▶ _How to complete this task_
Report back every line from the entries below in which the word "нового" occurs.

***

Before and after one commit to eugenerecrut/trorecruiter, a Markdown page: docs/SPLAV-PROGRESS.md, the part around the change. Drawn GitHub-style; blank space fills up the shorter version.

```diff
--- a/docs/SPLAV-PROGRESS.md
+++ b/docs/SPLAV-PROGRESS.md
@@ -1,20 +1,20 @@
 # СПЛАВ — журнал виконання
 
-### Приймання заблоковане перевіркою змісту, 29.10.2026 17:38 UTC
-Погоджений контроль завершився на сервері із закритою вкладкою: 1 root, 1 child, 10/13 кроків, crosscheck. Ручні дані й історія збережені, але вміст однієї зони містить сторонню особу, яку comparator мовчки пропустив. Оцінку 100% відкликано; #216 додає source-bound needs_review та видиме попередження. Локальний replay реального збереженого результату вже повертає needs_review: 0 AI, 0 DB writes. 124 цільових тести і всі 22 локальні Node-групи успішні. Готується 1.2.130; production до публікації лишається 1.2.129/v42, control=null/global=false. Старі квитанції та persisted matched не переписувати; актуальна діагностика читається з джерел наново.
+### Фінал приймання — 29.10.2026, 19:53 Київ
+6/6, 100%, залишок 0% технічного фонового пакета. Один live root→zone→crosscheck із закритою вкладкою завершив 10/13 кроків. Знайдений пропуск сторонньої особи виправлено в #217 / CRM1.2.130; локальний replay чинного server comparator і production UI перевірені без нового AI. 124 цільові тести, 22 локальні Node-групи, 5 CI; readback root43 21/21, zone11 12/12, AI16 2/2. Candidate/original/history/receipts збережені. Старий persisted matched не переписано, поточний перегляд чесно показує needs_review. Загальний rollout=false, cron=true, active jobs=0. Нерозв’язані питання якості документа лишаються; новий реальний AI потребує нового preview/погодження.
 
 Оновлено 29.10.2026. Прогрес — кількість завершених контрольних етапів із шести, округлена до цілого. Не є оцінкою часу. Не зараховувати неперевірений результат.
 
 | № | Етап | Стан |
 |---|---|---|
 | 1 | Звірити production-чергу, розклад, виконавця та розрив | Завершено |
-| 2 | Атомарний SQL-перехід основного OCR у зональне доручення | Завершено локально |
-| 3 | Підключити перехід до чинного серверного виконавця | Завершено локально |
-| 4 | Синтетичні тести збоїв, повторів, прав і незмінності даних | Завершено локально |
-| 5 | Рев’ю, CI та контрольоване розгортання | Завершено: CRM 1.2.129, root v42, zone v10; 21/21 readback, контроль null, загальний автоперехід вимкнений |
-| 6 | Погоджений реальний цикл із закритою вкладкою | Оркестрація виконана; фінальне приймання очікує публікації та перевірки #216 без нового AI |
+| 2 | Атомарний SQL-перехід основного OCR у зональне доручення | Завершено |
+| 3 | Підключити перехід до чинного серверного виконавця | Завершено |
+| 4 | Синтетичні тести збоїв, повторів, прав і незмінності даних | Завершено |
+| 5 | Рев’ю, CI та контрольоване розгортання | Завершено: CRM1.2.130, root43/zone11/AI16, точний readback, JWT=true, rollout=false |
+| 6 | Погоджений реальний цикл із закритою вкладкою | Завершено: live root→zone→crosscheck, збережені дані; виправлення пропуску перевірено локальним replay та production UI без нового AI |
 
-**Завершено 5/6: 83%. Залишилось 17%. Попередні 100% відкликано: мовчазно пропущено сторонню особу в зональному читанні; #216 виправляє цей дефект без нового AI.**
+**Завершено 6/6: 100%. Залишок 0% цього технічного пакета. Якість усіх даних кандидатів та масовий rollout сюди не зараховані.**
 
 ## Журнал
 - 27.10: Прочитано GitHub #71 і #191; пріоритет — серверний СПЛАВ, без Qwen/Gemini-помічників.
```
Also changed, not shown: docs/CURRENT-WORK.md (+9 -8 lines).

***

▶ _Task solution_
+6/6, 100%, залишок 0% технічного фонового пакета. Один live root→zone→crosscheck із закритою вкладкою завершив 10/13 кроків. Знайдений пропуск сторонньої особи виправлено в #217 / CRM1.2.130; локальний replay чинного server comparator і production UI перевірені без нового AI. 124 цільові тести, 22 локальні Node-групи, 5 CI; readback root43 21/21, zone11 12/12, AI16 2/2. Candidate/original/history/receipts збережені. Старий persisted matched не переписано, поточний перегляд чесно показує needs_review. Загальний rollout=false, cron=true, active jobs=0. Нерозв’язані питання якості документа лишаються; новий реальний AI потребує нового preview/погодження.
-| 6 | Погоджений реальний цикл із закритою вкладкою | Оркестрація виконана; фінальне приймання очікує публікації та перевірки #216 без нового AI |
+| 6 | Погоджений реальний цикл із закритою вкладкою | Завершено: live root→zone→crosscheck, збережені дані; виправлення пропуску перевірено локальним replay та production UI без нового AI |
-**Завершено 5/6: 83%. Залишилось 17%. Попередні 100% відкликано: мовчазно пропущено сторонню особу в зональному читанні; #216 виправляє цей дефект без нового AI.**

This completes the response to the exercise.